The facing of the elements 2 and 3 comprising the transition region should comprise acoustically absorptive material. The absorptive requirements for picket-shaped elements are not critical, but need be only absorptive enough to minimize field distortion due to pressure doubling upon reflection. Further, the efficiency as a function of frequency is sensitive to the geometry of the transition elements, although an extremely large range of shapes is possible. For example, the attenuation in the region of 1000 hertz is improved by making the top of the pickets flat instead of pointed, as is shown in FIG. 1.
There is shown in FIG. 1 an embodiment of the invention suitable for use along a highway or other traffic thoroughfare. Only a linear section of the device is shown, it being understood that it is to be extended in the direction of its major axis as far as is desired. The structure comprises an acoustically opaque base portion of earth-fill, concrete, or other suitable material formed into an upwardly sloping or vertical wall. A plurality of pickets or the like are supported by, and extend upwardly from base 1. Exemplary pickets are identified at 2 and 3, it being understood that all may be of identical configuration. The lower ends of the pickets (2-3) may be embedded within the base 1 by concrete portion 4 where the base 1 comprises an earthwork. A uniform spacing is provided between adjacent pickets, and the interstitial dimension may be that previously mentioned by way of example. It should be further understood that the interstices may be perforations, or circular apertures, or openings having a geometry other than the V-shape provided by the pickets shown. The essential characteristic of the upper portion of the structure (as viewed in FIG. 1) is that it have a zone of acoustic transparency having a gradient.
There is shown in FIG. 2 a second embodiment of the invention of the "flow duct" type. Here the earth base 5 carries a compacted gravel cover portion 6 upon which rests a plurality of spaced-apart splitters such as indicated at 7 and 8. The base-end of splitters 7 and 8 may be secured to concrete foundations 9 and 10. Again, the height and center-to-center spacing of splitters 7 and 8 may be in accordance with the previously discussed example.

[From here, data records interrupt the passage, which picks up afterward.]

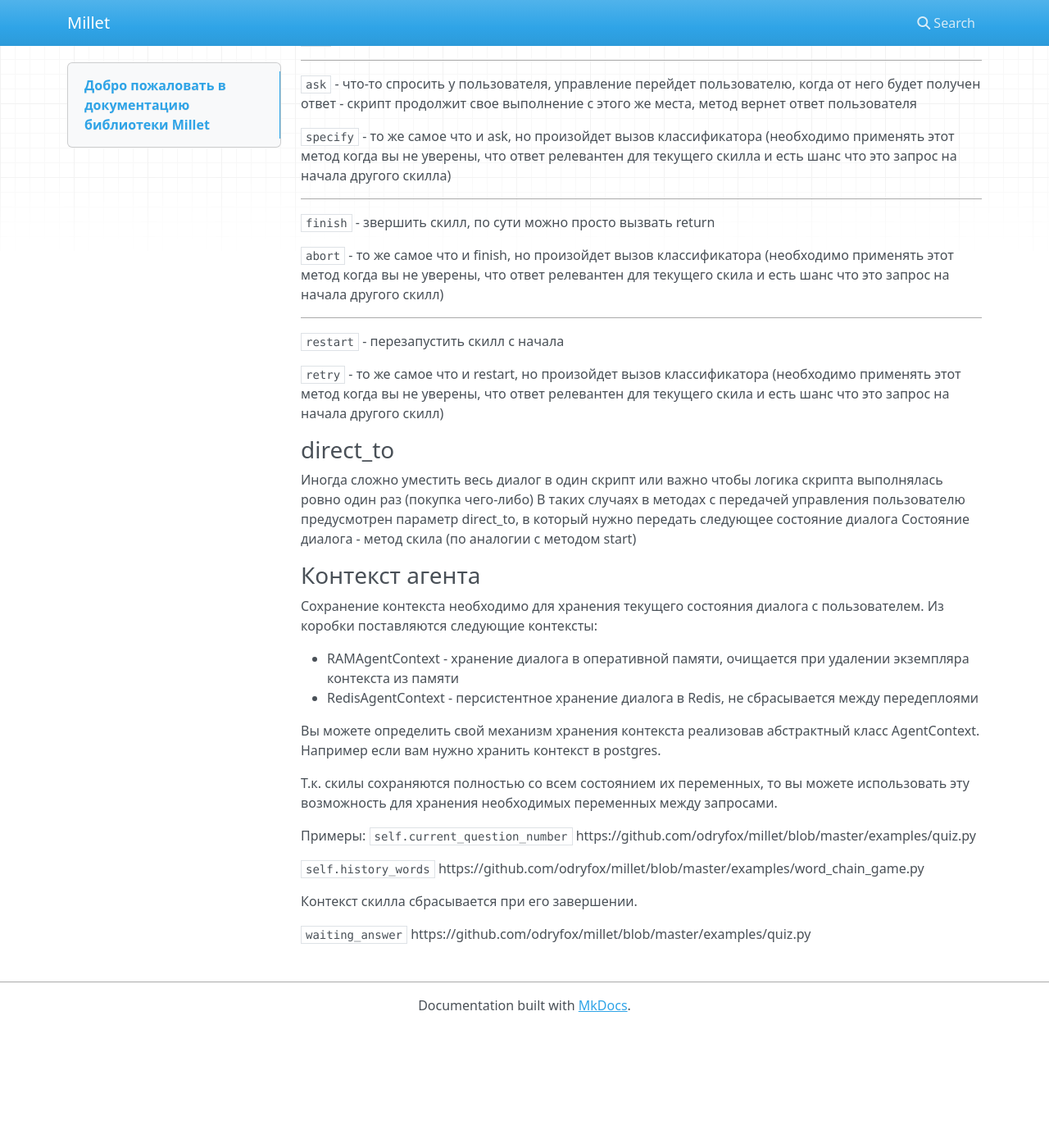
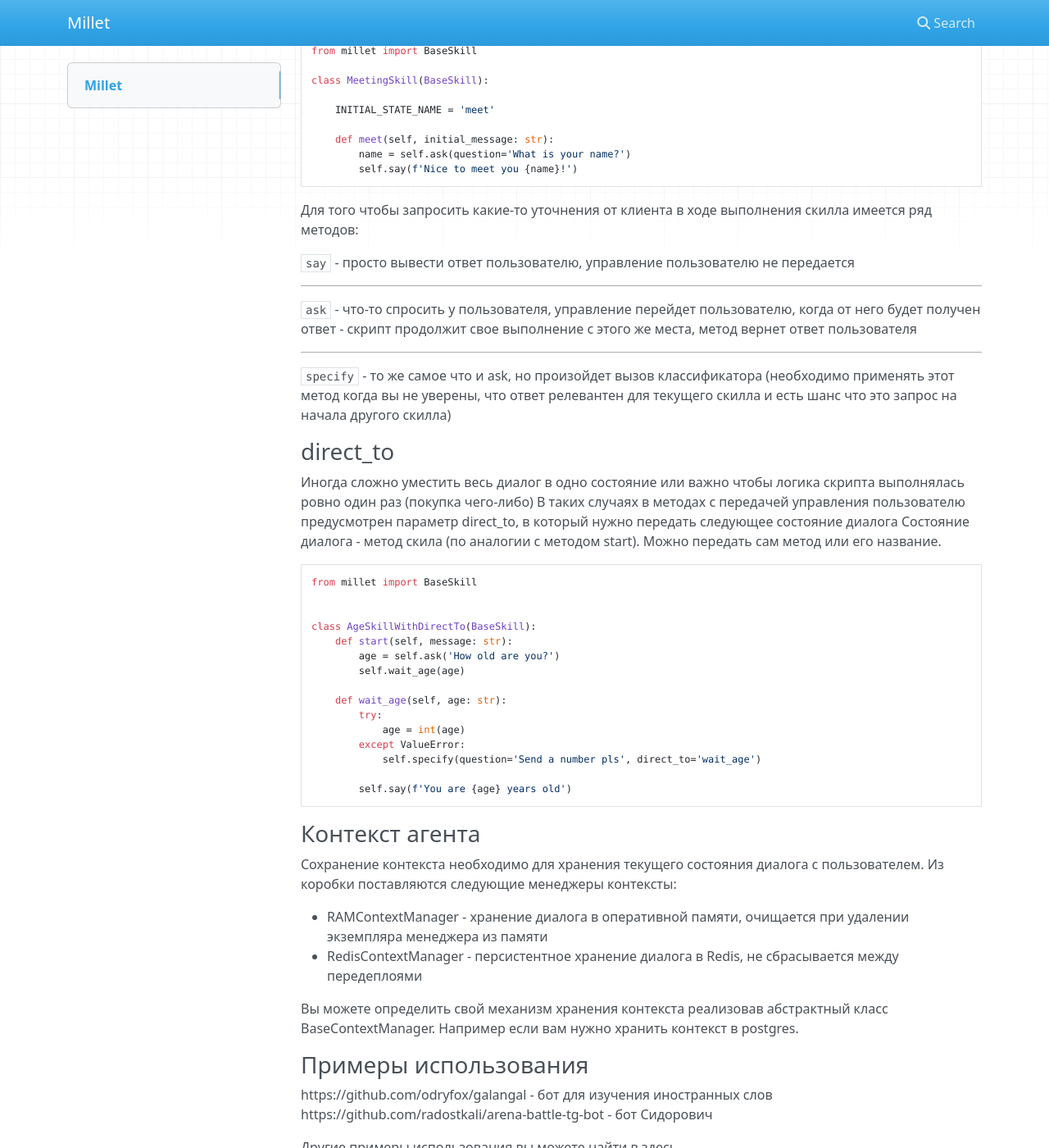
Before and after one commit to odryfox/millet, an MkDocs documentation site: the page built from docs/index.md, in a window 1280 px wide and 1400 px high, scrolled down 2558 px. Shown: the whole window at 82% size. Built offline with MkDocs 1.6.1, drawn with Linux system fonts in a browser that asks for light colours; nearby versions of some CDN libraries; before the commit the page ends 3812 px from its top, so only the background shows below that; some of the changed text lies outside the part shown.

Commit message:
Update docs

````diff
--- a/docs/index.md
+++ b/docs/index.md
@@ -1,4 +1,4 @@
-## Добро пожаловать в документацию библиотеки Millet
+## Millet
 
 **Millet** - библиотека для создания диалоговых агентов.
 
@@ -19,12 +19,12 @@ def meeting_skill(message: str):
 и этот же скилл в Millet:
 
 ```python
-from millet import Skill
+from millet import BaseSkill
 
-class MeetingSkill(Skill):
+class MeetingSkill(BaseSkill):
     def start(self, initial_message: str):
-        name = self.ask(question="What is your name?")
-        self.say(f"Nice to meet you {name}!")
+        name = self.ask(question='What is your name?')
+        self.say(f'Nice to meet you {name}!')
 ```
 
 если бы вы описывали даже такой простой диалог для асинхронного бота своими силами, то вам бы пришлось использовать state-машину
@@ -50,26 +50,37 @@ pip install Millet
 Опишем агента, который умеет знакомиться:
 ```python
 from typing import List
-from millet import Agent, Skill
+from millet import Agent, BaseSkill, BaseSkillClassifier
 
-class MeetingSkill(Skill):
+
+class MeetingSkill(BaseSkill):
     def start(self, initial_message: str):
-        name = self.ask(question="What is your name?")
-        self.say(f"Nice to meet you {name}!")
+        name = self.ask(question='What is your name?')
+        self.say(f'Nice to meet you {name}!')
 
-def skill_classifier(message: str) -> List[Skill]:
-    return [MeetingSkill()]
 
+class SkillClassifier(BaseSkillClassifier):
+    @property
+    def skills_map(self) -> dict[str, BaseSkill]:
+        return {
+            'meeting': MeetingSkill(),
+        }
+
+    def classify(self, message: str) -> List[str]:
+        return ['meeting']
+
+
+skill_classifier = SkillClassifier()
 agent = Agent(skill_classifier=skill_classifier)
-conversation = agent.conversation_with_user("user_id_in_system")
+conversation = agent.conversation_with_user('Bob')
 ```
 
 использование:
 ```shell
->>> conversation.query("Hello")
-["What is your name?"]
->>> conversation.query("Bob")
-["Nice to meet you Bob!"]
+>>> conversation.query('Hello')
+['What is your name?']
+>>> conversation.query('Bob')
+['Nice to meet you Bob!']
 ```
 
 всем остальным рекомендуется продолжить чтение документации.
@@ -84,74 +95,86 @@ conversation = agent.conversation_with_user("user_id_in_system")
 
 **Диалог** - это процесс использования пользователем скилла агента. Диалог подразумевает, что какой-то пользователь находится в каком-то состоянии использования скилла агента.
 
-**Контекст диалога** - в ходе диалога ваш агент запрашивает у пользователя необходимые данные, для достижения цели скилла. Эти данные и есть контекст диалога.
-
-**Контекст пользователя** - в ходе работы с пользователем ваш агент может узнать принципиально важные данные о пользователе, например имя. Вы можете спросить в каком-то скилле один раз имя и больше не спрашивать его никогда, потому что оно уже будет в контексте пользователя.
-
 **Классификатор скиллов** - механизм определения каким скиллом хочет воспользоваться пользователь на основании его запроса. Библиотека дает возможность описать свой классификатор - это может быть сложная ML-модель либо старые добрые if-else.
 
 **Релевантность** - иногда пользователь не хочет доводить до цели текущий скилл. Он может захотеть воспользоваться другим скиллом или просто закончить текущий. Релевантность определяет уместно ли текущее сообщение пользователя к текущему скиллу. Возможно это сообщение не очень уместно и стоит переключить скилл классификатором.
 
 
 ### Описание скиллов
-Для создания своего скилла необходимо реализовать класс Skill.
+Для создания своего скилла необходимо реализовать класс BaseSkill.
 
 ```python
-from millet import Skill
+from millet import BaseSkill
 
-class MeetingSkill(Skill):
+class MeetingSkill(BaseSkill):
     def start(self, initial_message: str):
-        name = self.ask(question="What is your name?")
-        self.say(f"Nice to meet you {name}!")
+        name = self.ask(question='What is your name?')
+        self.say(f'Nice to meet you {name}!')
+```
+
+По умолчанию точкой входа является состояние INITIAL_STATE_NAME='start', но вы можете задать любое.
+
+```python
+from millet import BaseSkill
+
+class MeetingSkill(BaseSkill):
+
+    INITIAL_STATE_NAME = 'meet'
+
+    def meet(self, initial_message: str):
+        name = self.ask(question='What is your name?')
+        self.say(f'Nice to meet you {name}!')
 ```
 
 Для того чтобы запросить какие-то уточнения от клиента в ходе выполнения скилла имеется ряд методов:
 
-`say` - просто вывести ответ пользователю, упрвление пользователю не передается
+`say` - просто вывести ответ пользователю, управление пользователю не передается
 
 ---
 `ask` - что-то спросить у пользователя, управление перейдет пользователю, когда от него будет получен ответ - скрипт продолжит свое выполнение с этого же места, метод вернет ответ пользователя
 
+---
 `specify` - то же самое что и ask, но произойдет вызов классификатора (необходимо применять этот метод когда вы не уверены, что ответ релевантен для текущего скилла и есть шанс что это запрос на начала другого скилла)
-
----
-`finish` - звершить скилл, по сути можно просто вызвать return
-
-`abort` - то же самое что и finish, но произойдет вызов классификатора (необходимо применять этот метод когда вы не уверены, что ответ релевантен для текущего скила и есть шанс что это запрос на начала другого скилл)
-
----
-`restart` - перезапустить скилл с начала
-
-`retry` - то же самое что и restart, но произойдет вызов классификатора (необходимо применять этот метод когда вы не уверены, что ответ релевантен для текущего скила и есть шанс что это запрос на начала другого скилл)
 
 
 ### direct_to
-Иногда сложно уместить весь диалог в один скрипт или важно чтобы логика скрипта выполнялась ровно один раз (покупка чего-либо)
+Иногда сложно уместить весь диалог в одно состояние или важно чтобы логика скрипта выполнялась ровно один раз (покупка чего-либо)
 В таких случаях в методах с передачей управления пользователю предусмотрен параметр direct_to, в который нужно передать следующее состояние диалога
-Состояние диалога - метод скила (по аналогии с методом start)
+Состояние диалога - метод скила (по аналогии с методом start). Можно передать сам метод или его название.
+
+```python
+from millet import BaseSkill
+
+
+class AgeSkillWithDirectTo(BaseSkill):
+    def start(self, message: str):
+        age = self.ask('How old are you?')
+        self.wait_age(age)
+
+    def wait_age(self, age: str):
+        try:
+            age = int(age)
+        except ValueError:
+            self.specify(question='Send a number pls', direct_to='wait_age')
+
+        self.say(f'You are {age} years old')
+```
 
 
 ### Контекст агента
 
 Сохранение контекста необходимо для хранения текущего состояния диалога с пользователем.
-Из коробки поставляются следующие контексты:
+Из коробки поставляются следующие менеджеры контексты:
 
-- RAMAgentContext - хранение диалога в оперативной памяти, очищается при удалении экземпляра контекста из памяти
-- RedisAgentContext - персистентное хранение диалога в Redis, не сбрасывается между передеплоями
+- RAMContextManager - хранение диалога в оперативной памяти, очищается при удалении экземпляра менеджера из памяти
+- RedisContextManager - персистентное хранение диалога в Redis, не сбрасывается между передеплоями
 
-Вы можете определить свой механизм хранения контекста реализовав абстрактный класс AgentContext. Например если вам нужно хранить контекст в postgres.
+Вы можете определить свой механизм хранения контекста реализовав абстрактный класс BaseContextManager. Например если вам нужно хранить контекст в postgres.
 
-Т.к. скилы сохраняются полностью со всем состоянием их переменных, то вы можете использовать эту возможность
-для хранения необходимых переменных между запросами.
 
-Примеры:
-`self.current_question_number`
-https://github.com/odryfox/millet/blob/master/examples/quiz.py
+### Примеры использования
+https://github.com/odryfox/galangal - бот для изучения иностранных слов
+https://github.com/radostkali/arena-battle-tg-bot - бот Сидорович
 
-`self.history_words`
-https://github.com/odryfox/millet/blob/master/examples/word_chain_game.py
-
-Контекст скилла сбрасывается при его завершении.
-
-`waiting_answer`
-https://github.com/odryfox/millet/blob/master/examples/quiz.py
+Другие примеры использования вы можете найти в здесь
+https://github.com/odryfox/millet/tree/master/examples
````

The planar surfaces of the pickets or splitters should be faced with an acoustically absorptive (viz., non-reflective) material. There is shown in FIG. 3 a cross section of a picket 11 which is provided with an absorptive facing 12 on the side directed towards the sound source. Metallic felt or other suitable material may be used as the facing 12, and may, if desired, be applied to all exposed surfaces.
The foregoing is considered as illustrative only of the principles of the invention. Further, since numerous modifications and changes will readily be apparent to those versed in the art, it is not desired to limit the invention to the exact construction and operation shown and described.